Records to use:
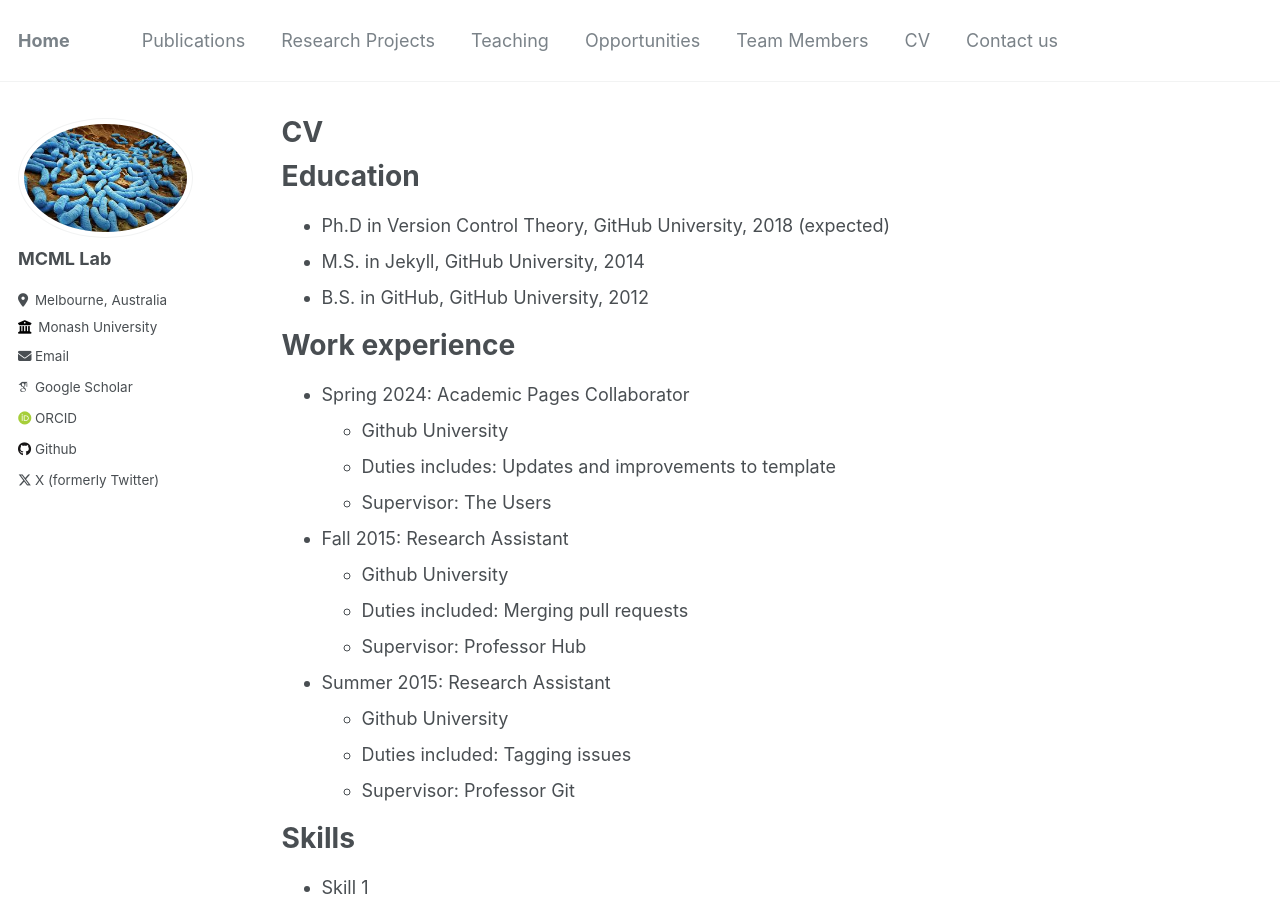
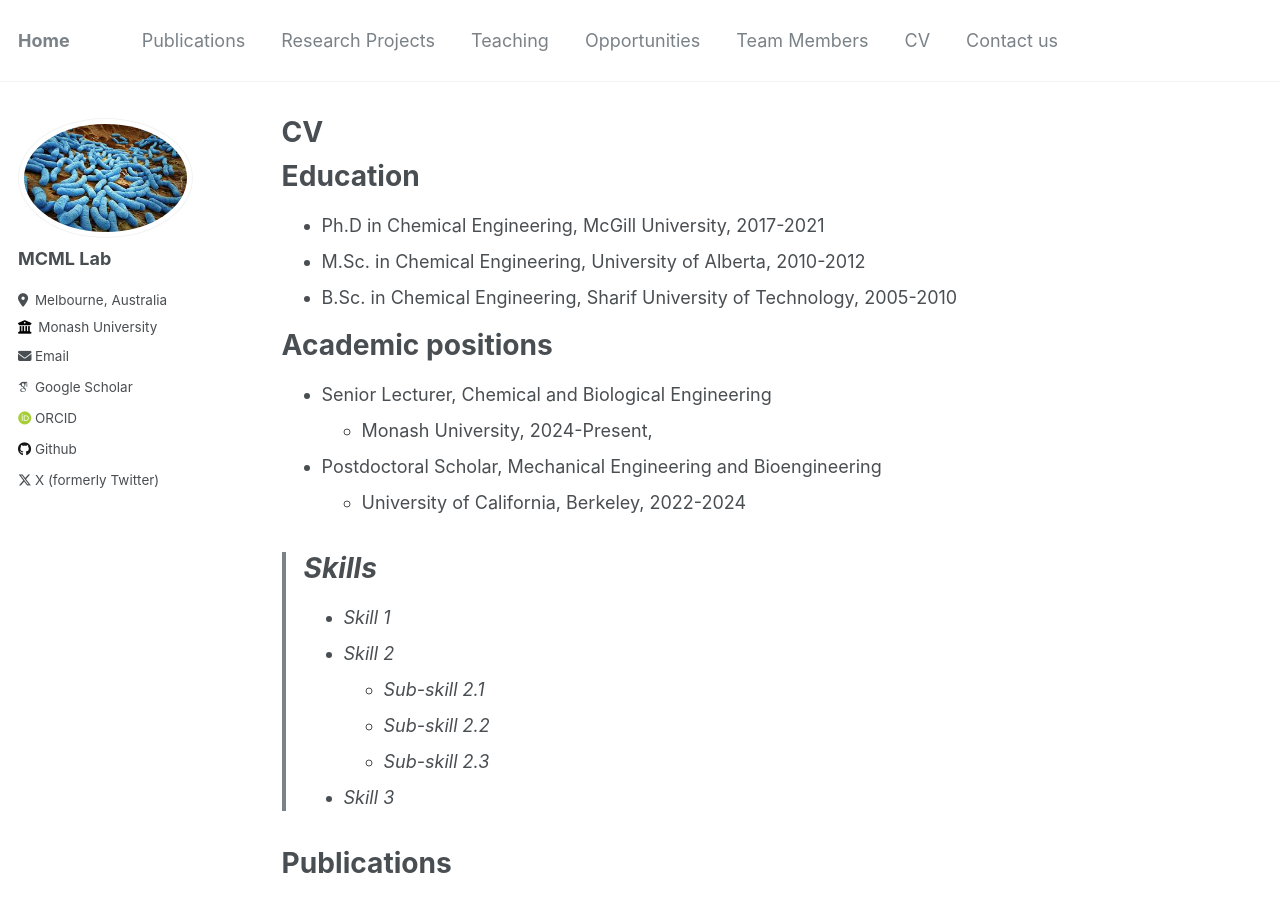
Before and after one commit to AminValiei/valieilab, a Jekyll site: the page built from _pages/cv.md, in a window 1280 px wide and 900 px high. Built offline with Jekyll 4.4.1, drawn with Linux system fonts in a browser that asks for light colours; some web fonts are replaced.

Commit message:
Update cv.md

```diff
--- a/_pages/cv.md
+++ b/_pages/cv.md
@@ -11,28 +11,19 @@ redirect_from:
 
 Education
 ======
-* Ph.D in Version Control Theory, GitHub University, 2018 (expected)
-* M.S. in Jekyll, GitHub University, 2014
-* B.S. in GitHub, GitHub University, 2012
+* Ph.D in Chemical Engineering, McGill University, 2017-2021
+* M.Sc. in Chemical Engineering, University of Alberta, 2010-2012
+* B.Sc. in Chemical Engineering, Sharif University of Technology, 2005-2010
 
-Work experience
+Academic positions
 ======
-* Spring 2024: Academic Pages Collaborator
-  * Github University
-  * Duties includes: Updates and improvements to template
-  * Supervisor: The Users
+* Senior Lecturer, Chemical and Biological Engineering
+  *  Monash University, 2024-Present,
+* Postdoctoral Scholar, Mechanical Engineering and Bioengineering
+  * University of California, Berkeley, 2022-2024
 
-* Fall 2015: Research Assistant
-  * Github University
-  * Duties included: Merging pull requests
-  * Supervisor: Professor Hub
 
-* Summer 2015: Research Assistant
-  * Github University
-  * Duties included: Tagging issues
-  * Supervisor: Professor Git
-
-Skills
+> Skills
 ======
 * Skill 1
 * Skill 2
```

Assignment:
Copy out the lines of the data where the word "Engineering" can be found.

Solved problem:
+* Ph.D in Chemical Engineering, McGill University, 2017-2021
+* M.Sc. in Chemical Engineering, University of Alberta, 2010-2012
+* B.Sc. in Chemical Engineering, Sharif University of Technology, 2005-2010
+* Senior Lecturer, Chemical and Biological Engineering
+* Postdoctoral Scholar, Mechanical Engineering and Bioengineering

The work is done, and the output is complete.